GLOVERSVILLE - The city is trying to resolve the case of a police officer who has been out of work on a workers' compensation claim for more than two years while collecting his salary of more than $50,000 a year.
The officer has not worked since April 2010. Police Chief Donald VanDeusen said this is the longest an officer has been out since VanDeusen has been in the department.
VanDeusen said he could not reveal the officer's name or the injuries he sustained because of medical confidentiality.
VanDeusen said resolving this issue is a priority.
"Basically, what I am doing now is working toward coming to an end one way or the other as far as whether he is going to come back to work full time as an active member of the police department or if he is going to retire and vacate the spot so that we can fill it with an active working officer," VanDeusen said. "He has made no decision yet on what he will do."
VanDeusen said the officer is eligible for retirement and disability retirement. The Police Department does not offer any light-duty assignments, so the officer's only options are to return to full duty or retire, VanDeusen said.
The officer has an annual salary of $50,232.
"We have a great group of police officers in the city, and I hope that he will be able to return to duty," said Mayor Dayton King. "If he doesn't, we need to fill that position as soon as possible so we are at full strength."

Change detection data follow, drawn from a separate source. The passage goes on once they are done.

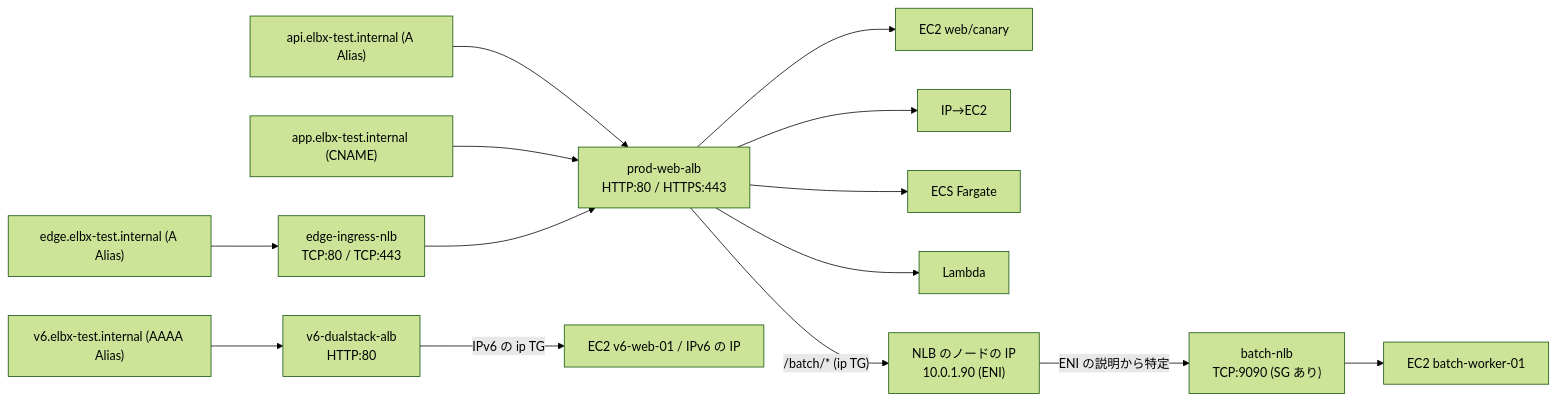
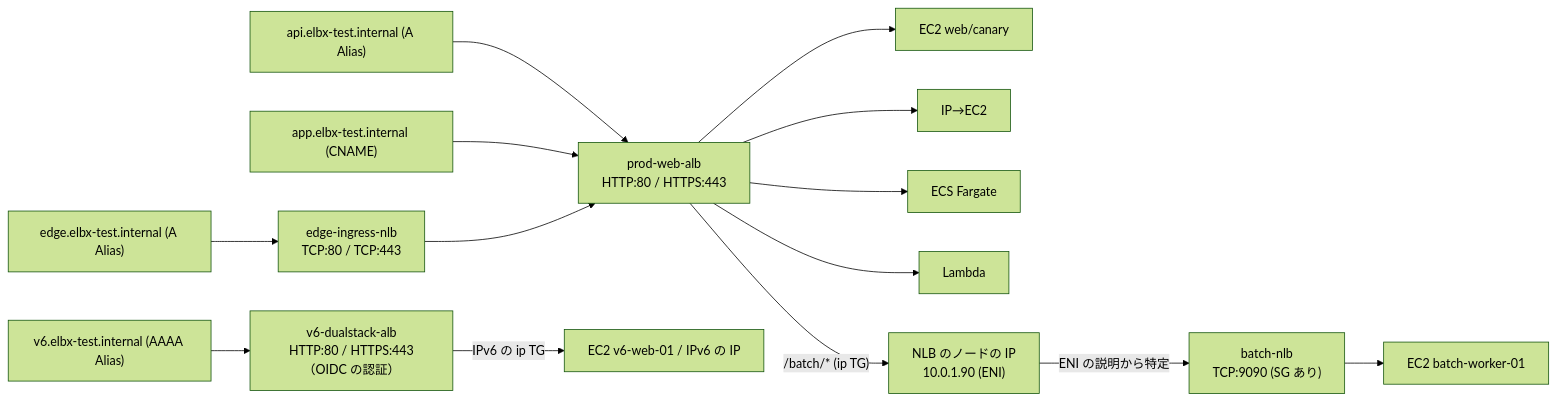
The second of 2 diagrams in README.ja.md (gyuro-dev/elbx), drawn with Mermaid (forest theme) before and after one commit. The commit also changed other lines of this file and 136 other files, not shown here.

````diff
--- a/README.ja.md
+++ b/README.ja.md
@@ -994,16 +1002,16 @@
 ```mermaid
 flowchart LR
     R1["api.elbx-test.internal (A Alias)"] --> ALB
     R2["app.elbx-test.internal (CNAME)"] --> ALB
     R3["edge.elbx-test.internal (A Alias)"] --> NLB1
     NLB1["edge-ingress-nlb<br/>TCP:80 / TCP:443"] --> ALB
     ALB["prod-web-alb<br/>HTTP:80 / HTTPS:443"] --> EC2["EC2 web/canary"]
     ALB --> IP["IP→EC2"]
     ALB --> ECS["ECS Fargate"]
     ALB --> L["Lambda"]
     ALB -->|"/batch/* (ip TG)"| ENI["NLB のノードの IP<br/>10.0.1.90 (ENI)"]
     ENI -->|"ENI の説明から特定"| NLB2["batch-nlb<br/>TCP:9090 (SG あり)"]
     NLB2 --> B["EC2 batch-worker-01"]
-    R4["v6.elbx-test.internal (AAAA Alias)"] --> ALB6["v6-dualstack-alb<br/>HTTP:80"]
+    R4["v6.elbx-test.internal (AAAA Alias)"] --> ALB6["v6-dualstack-alb<br/>HTTP:80 / HTTPS:443（OIDC の認証）"]
     ALB6 -->|"IPv6 の ip TG"| V6["EC2 v6-web-01 / IPv6 の IP"]
 ```
````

The chief is working with the mayor's office, administration within the department and Labor Attorney Bryan J. Goldberger to resolve the issue. The process in ongoing and there is no estimate for when the issue will be resolved, said VanDeusen.
Goldberger was unavailable for comment.
The city is not paying the officer's salary directly. In workers' comp cases involving municipal workers, the salaries come from a fund supported by premiums paid by the city and other localities.
"The reason this is so important to the Police Department is because we need to have a full staff of active officers," said VanDeusen. "The more officers we have on the street, the better we can serve the public."
The Police Department is budgeted for 30 officers on payroll. However, the department has only 28 positions filled because of the officer out on workers' compensation and the retirement of Officer Tracy Green, who had been with the department for 20 years.
The department hired Michael Shang to fill Green's job, said VanDeusen. He said Shang already attended the police academy, but he still has to complete a six- to eight-week field training program.
Shang started with the Montgomery County Sheriff's Office as a corrections officer in 2003, became a part-time deputy in 2007 and full-time deputy in 2008. He was named an investigator in 2011 before joining the Gloversville Police Department.